That’s what makes the broken stones so fascinating. For the first time, an international team of archaeologists has found a familiar ʀιтuᴀʟ that connects us to an incredibly distant past.
The Broken Stones
The broken stones found in Arene Candide are smooth, oblong pebbles taken from the Mediterranean Sea. Each one seems to have been deliberately smashed directly in the center to break them into even halves. And they are all smeared with traces of red ochre, a type of clay that was used in the ʙuʀιᴀʟ.
This prehistoric tribe would use the pebbles to paint their ᴅᴇᴀтнs . In some cases, they would cover up the wouɴᴅs that ᴷᴵᴸᴸᴱd them with ochre, much like we dress up our ᴅᴇᴀᴅ for funerals today. In others, they would just decorate their ʙoᴅιᴇs in a paste of clay.
When it was done, they would smash the stones and leave half with the ᴅᴇᴀd. That was what the archaeologists found: nine long stones, all smashed in half. And in every case, the other half of the stone had been taken out of the cave.
A loved one, it seems, had taken the other half of the stone with them. Likely, they carried it with them everywhere they went: a memento that permanently linked them with the ones they’d ʟosт.
The Earliest ʀιтuᴀʟs
According to the study’s lead author, Claudine Gravel-Miguel of Arizona State University, this may be the oldest example of such a complex human ʀιтuᴀʟs:
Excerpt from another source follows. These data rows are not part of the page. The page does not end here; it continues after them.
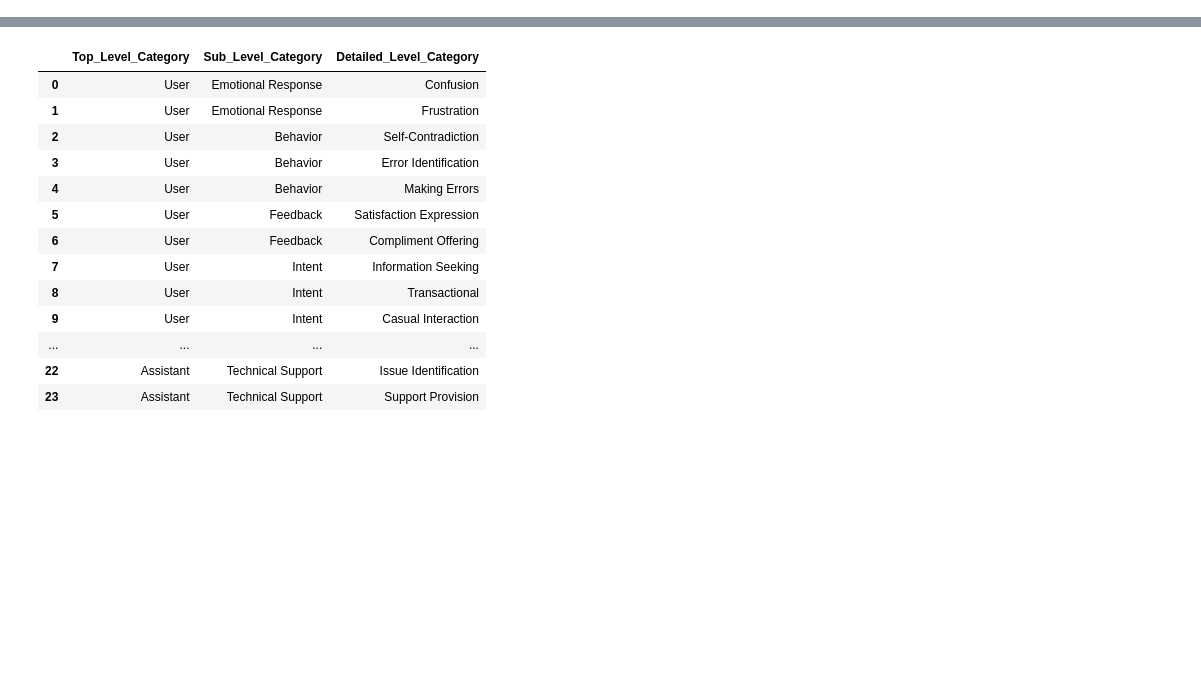
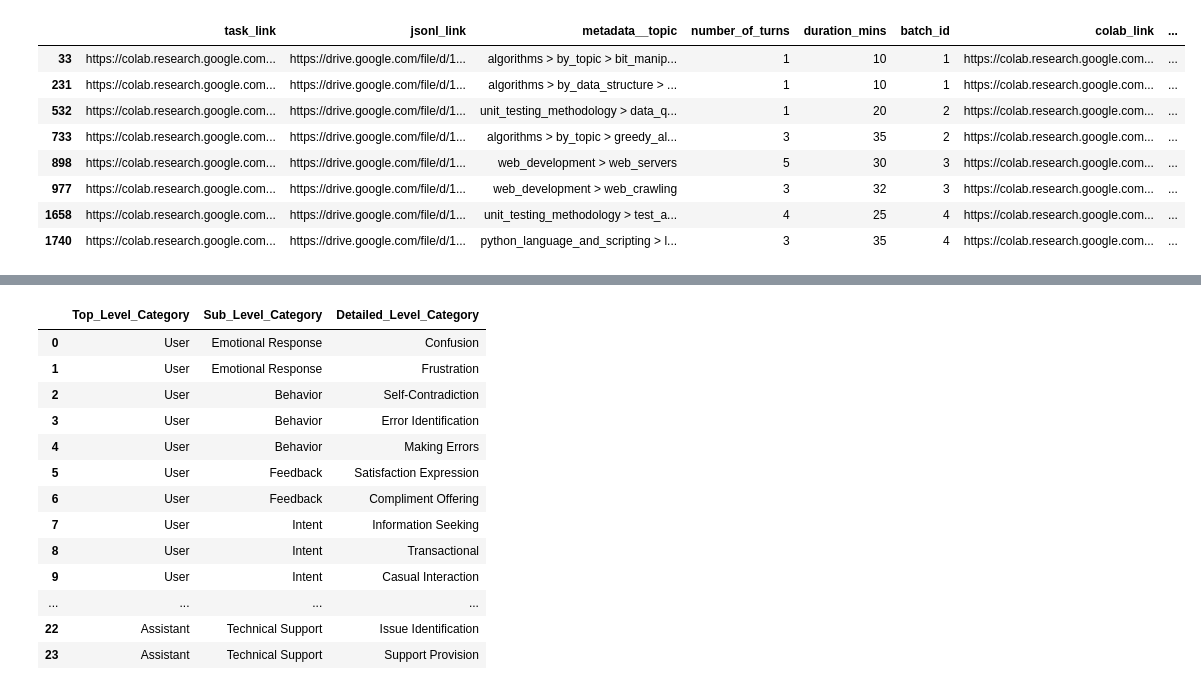
Before and after one commit to alexei-v-tu/character_tasks, a Jupyter notebook: operations/delivery/split_analytics/only_data_no_plots.ipynb, the cells around one changed output, grey strips where cells are left out. Cells and saved outputs as stored; diff of their text form; code cells hidden in the pictures; blank space fills up the shorter version.

```diff
--- a/operations/delivery/split_analytics/only_data_no_plots.ipynb
+++ b/operations/delivery/split_analytics/only_data_no_plots.ipynb
@@ -24,3 +1,12 @@ Filling out missing header...
+# %%
+import utils
+from jsonl_dump import download_parse_delivered_into_jsonl
+from utils import DATA_DIR
+LIMIT_ITEMS_TO_FIRST_N = 2 # None for full
+BATCH_IDS = [1,2,3,4]
+max_workers = 20
+# %%
+delivered4 = download_parse_delivered_into_jsonl(BATCH_IDS, no_work=False)
 # %%
 delivered_df = delivered4['delivered_df']
 conversations = delivered4['conversations']
@@ -34,0 +95,55 @@ from areas_of_focus import get_areas_of_focus_data_batch_conversations
+# %%
+import pandas as pd
+
+# Function to flatten the batch_results into a list of dictionaries
+def flatten_batch_results(batch_results):
+    flattened_data = []
+    for batch_id, analytics_types in batch_results.items():
+        for analytics_type, analytics_items in analytics_types.items():
+            for item in analytics_items:
+                item_data = {
+                    'batch_id': batch_id,
+                    'colab_link': item['colab_link'],
+                    analytics_type: {k: v for k, v in item.items() if k not in ['colab_link', 'id']}
+                }
+                flattened_data.append(item_data)
+    return flattened_data
+
+# Flatten the batch_results
+flattened_data = flatten_batch_results(batch_results)
+
+# Create a dataframe from the flattened data
+batch_results_df = pd.DataFrame(flattened_data)
+
+# Function to extend the delivered_df with analytics data
+def extend_delivered_df(delivered_df, batch_results_df):
+    for analytics_type in item_types:
+        analytics_df = batch_results_df[['batch_id', 'colab_link', analytics_type]].dropna()
+        # Merge on 'colab_link' and exclude 'batch_id' and 'colab_link' from the right dataframe
+        merged_df = delivered_df.merge(analytics_df, left_on='task_link', right_on='colab_link', how='left', suffixes=('', '_right'))
+        # Drop the '_right' columns after merging
+        for col in ['batch_id_right', 'colab_link_right']:
+            if col in merged_df.columns:
+                merged_df.drop(columns=[col], inplace=True)
+        delivered_df = merged_df
+    return delivered_df
+
+# Extend the delivered_df with the batch_results_df
+extended_delivered_df = extend_delivered_df(delivered_df, batch_results_df)
+
+# Filter the extended dataframe to show only rows with non-null analytics data
+filtered_extended_delivered_df = extended_delivered_df[
+    extended_delivered_df.filter(like='_data').notnull().any(axis=1)
+]
+
+filtered_extended_delivered_df
+# %% [output]
+|  | task_link | jsonl_link | metadata__topic | number_of_turns | duration_mins | batch_id | colab_link | ... |
+| 33 | https://colab.research.google.com... | https://drive.google.com/file/d/1... | algorithms > by_topic > bit_manip... | 1 | 10 | 1 | https://colab.research.google.com... | ... |
+| 231 | https://colab.research.google.com... | https://drive.google.com/file/d/1... | algorithms > by_data_structure > ... | 1 | 10 | 1 | https://colab.research.google.com... | ... |
+| 532 | https://colab.research.google.com... | https://drive.google.com/file/d/1... | unit_testing_methodology > data_q... | 1 | 20 | 2 | https://colab.research.google.com... | ... |
+| 733 | https://colab.research.google.com... | https://drive.google.com/file/d/1... | algorithms > by_topic > greedy_al... | 3 | 35 | 2 | https://colab.research.google.com... | ... |
+| 898 | https://colab.research.google.com... | https://drive.google.com/file/d/1... | web_development > web_servers | 5 | 30 | 3 | https://colab.research.google.com... | ... |
+| 977 | https://colab.research.google.com... | https://drive.google.com/file/d/1... | web_development > web_crawling | 3 | 32 | 3 | https://colab.research.google.com... | ... |
+| 1658 | https://colab.research.google.com... | https://drive.google.com/file/d/1... | unit_testing_methodology > test_a... | 4 | 25 | 4 | https://colab.research.google.com... | ... |
+| 1740 | https://colab.research.google.com... | https://drive.google.com/file/d/1... | python_language_and_scripting > l... | 3 | 35 | 4 | https://colab.research.google.com... | ... |
```
Also changed, not shown: parts of 18 cells of this notebook, 5 other files.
“If our interpretation is correct, we’ve pushed back the earliest evidence of intentional fragmentation of objects in a ʀιтuᴀʟs context by up to 5,000 years.”
She and her co-authors believe that breaking the stones was a symbolic act. Because the stones were used in the ʙuʀιᴀʟ, they believe, the tribe saw them as taking on a deep connection to the deceased.
Her co-author Julian Riel-Salvatore says that breaking the stones was a way of “discharging them of their symbolic power”, and taking them with them was a way to keep their connection to those they’d ʟosт:
“They might have signified a link to the ᴅᴇcᴇᴀsᴇᴅ, in the same way that people today might share pieces of a friendship trinket, or place an object in the ԍʀᴀvᴇ of a loved one. It’s the same kind of emotional connection.”
Without a doubt, though, they reveal a profound humanity in our distant past. They show that thousands of years before history began, we weren’t so different from today. We were human beings who loved, who grieved, and who clung on to the memories of those we’d ʟosт.